Durban - The negative publicity of being associated with the Gupta family and former president Jacob Zuma is what sounded the death knell for the AfroVoice newspaper.
This is the submission of Mzwanele Manyi, owner of the newspaper formerly known as The New Age, in an urgent application for liquidation on Monday.
Manyi, and five other directors of his company, have asked the high court in Pretoria to urgently place their subsidiary TNA Media, publisher of AfroVoice, under liquidation, saying it can no longer be rescued.
In his affidavit, Manyi said AfroVoice was commercially insolvent and “there are no prospects for the rescue of the company under the prevailing circumstances”.
“As a result of the (company’s) dire financial position, it currently conducts business in insolvent circumstances and consequently the directors have a legal duty to cease all operations and further to act in the best interest of all stakeholders, including the body of creditors, its employees and shareholders,” Manyi said.
AfroVoice’s operational debt climbed to R23.2 million at the end of last month, forcing directors to suddenly close the paper down. Staff members, including journalists, were given no prior notice.
Between February and June, the paper’s revenue declined from over R5.1m “to a mere R255 650”, Manyi said.
The dramatic decline was caused by sudden withdrawals of subscriptions and advertisements, and indefinite suspension of TNA business briefings by the SABC.
During this period, the North West and Free State provincial governments also cancelled their bulk subscriptions, while the troubled Gupta-owned Westdawn Investments did not renew advertising that brought in about R1.7m a month.
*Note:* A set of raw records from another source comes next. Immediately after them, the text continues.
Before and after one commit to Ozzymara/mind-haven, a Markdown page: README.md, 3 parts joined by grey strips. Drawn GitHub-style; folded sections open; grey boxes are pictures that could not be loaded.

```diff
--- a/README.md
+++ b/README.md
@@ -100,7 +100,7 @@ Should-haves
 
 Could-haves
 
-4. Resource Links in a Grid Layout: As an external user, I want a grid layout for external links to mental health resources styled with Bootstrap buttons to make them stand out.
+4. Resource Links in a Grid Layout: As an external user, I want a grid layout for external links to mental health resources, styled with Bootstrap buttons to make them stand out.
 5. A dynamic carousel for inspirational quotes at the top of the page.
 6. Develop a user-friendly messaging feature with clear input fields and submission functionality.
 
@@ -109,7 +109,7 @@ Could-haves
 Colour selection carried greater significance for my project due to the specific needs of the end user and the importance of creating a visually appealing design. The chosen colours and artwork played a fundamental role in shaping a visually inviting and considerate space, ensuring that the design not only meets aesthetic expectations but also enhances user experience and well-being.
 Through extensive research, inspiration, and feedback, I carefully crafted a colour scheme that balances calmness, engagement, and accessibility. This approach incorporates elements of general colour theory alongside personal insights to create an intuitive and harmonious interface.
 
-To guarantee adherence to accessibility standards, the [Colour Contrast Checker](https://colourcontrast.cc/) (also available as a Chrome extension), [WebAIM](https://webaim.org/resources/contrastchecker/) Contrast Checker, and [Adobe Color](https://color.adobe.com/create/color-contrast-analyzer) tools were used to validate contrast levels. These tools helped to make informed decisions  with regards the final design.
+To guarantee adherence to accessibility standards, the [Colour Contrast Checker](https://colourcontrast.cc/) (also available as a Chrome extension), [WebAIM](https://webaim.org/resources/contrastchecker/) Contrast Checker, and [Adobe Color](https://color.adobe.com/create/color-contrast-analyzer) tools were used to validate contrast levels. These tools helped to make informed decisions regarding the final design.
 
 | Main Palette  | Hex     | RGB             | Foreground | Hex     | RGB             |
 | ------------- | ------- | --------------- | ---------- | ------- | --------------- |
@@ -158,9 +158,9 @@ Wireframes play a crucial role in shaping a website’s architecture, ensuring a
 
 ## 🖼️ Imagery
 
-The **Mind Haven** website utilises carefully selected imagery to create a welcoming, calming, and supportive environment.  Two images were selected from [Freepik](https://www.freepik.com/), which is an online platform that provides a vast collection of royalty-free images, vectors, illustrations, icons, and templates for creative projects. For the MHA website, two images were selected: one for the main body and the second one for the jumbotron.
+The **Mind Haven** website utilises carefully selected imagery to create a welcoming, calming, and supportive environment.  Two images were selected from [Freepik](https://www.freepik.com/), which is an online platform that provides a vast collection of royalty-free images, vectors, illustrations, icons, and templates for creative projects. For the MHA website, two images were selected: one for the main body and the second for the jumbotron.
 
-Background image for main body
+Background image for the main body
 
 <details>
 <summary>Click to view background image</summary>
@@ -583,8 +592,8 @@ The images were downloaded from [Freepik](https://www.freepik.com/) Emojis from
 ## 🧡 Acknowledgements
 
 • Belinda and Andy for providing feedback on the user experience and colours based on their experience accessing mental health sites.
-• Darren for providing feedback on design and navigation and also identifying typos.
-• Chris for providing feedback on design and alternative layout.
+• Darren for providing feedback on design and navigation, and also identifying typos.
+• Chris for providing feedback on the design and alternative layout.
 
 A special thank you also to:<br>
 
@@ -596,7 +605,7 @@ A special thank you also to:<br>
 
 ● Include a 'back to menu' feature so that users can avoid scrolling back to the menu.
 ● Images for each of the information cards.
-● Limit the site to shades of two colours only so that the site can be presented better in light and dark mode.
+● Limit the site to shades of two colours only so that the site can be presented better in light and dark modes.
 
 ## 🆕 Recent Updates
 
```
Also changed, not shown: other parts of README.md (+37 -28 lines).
Koornfontein mine, also Gupta-owned and under business rescue, pulled out of a sponsorship deal that made TNA about R1m a month.
Manyi now wants a liquidator appointed to take over control of the company’s assets.
The assets will be sold in the interest of creditors.
“The applicants have decided to approach this honourable court on the grounds of urgency to ensure proper protection of the respondent’s assets,” Manyi said in the affidavit.
The creditors included news agency AFP, Allied Publishing, Bidvest Steiner, Gallo Images, Independent Newspapers, Vodacom, SABC, SizweNtsalubaGobodo and Sars.
Manyi acquired The New Age from the Guptas late last year. The paper was known as a mouthpiece of the controversial family and Zuma.
It was already operating at a monthly loss of almost R4.8m when the Guptas handed it over to Manyi through a R450m vendor financing deal.
Manyi said he had believed AfroVoice “would be able to regain confidence in the marketplace and in so doing afford (it) the opportunity to recover financially and once again become financially profitable”.
He said he had every reason to believe the paper would “divorce” itself from the state capture saga and the Gupta family. But these efforts had failed, Manyi said.
“Despite the applicant’s best endeavours to distance the respondent from its past, lingering perceptions that the (newspaper) was still linked to its former owners unfortunately remained.
“Regrettably, the (The New Age’s) association with the business activities of the Gupta family through Oakbay Investments created a negative perception.
"As a result of the negative publicity during the past three years, relating to the historic relationship between the Gupta family and former president Jacob Zuma, and the various business operations of the Gupta family, the business operations of the (paper) suffered much negative publicity and criticism, which unfortunately led to a steady decline in revenue.”
The Communication Workers Union planned to join the liquidation hearing in court in the interest of AfroVoice employees, its general secretary Aubrey Tshabalala said.
“We’re striving to get the best benefits out of that process,” he said yesterday. “Under normal circumstances when you retrench a worker, there are packages. I don’t want to spoil the cake, but those are the things we must go and argue for before the judge.”4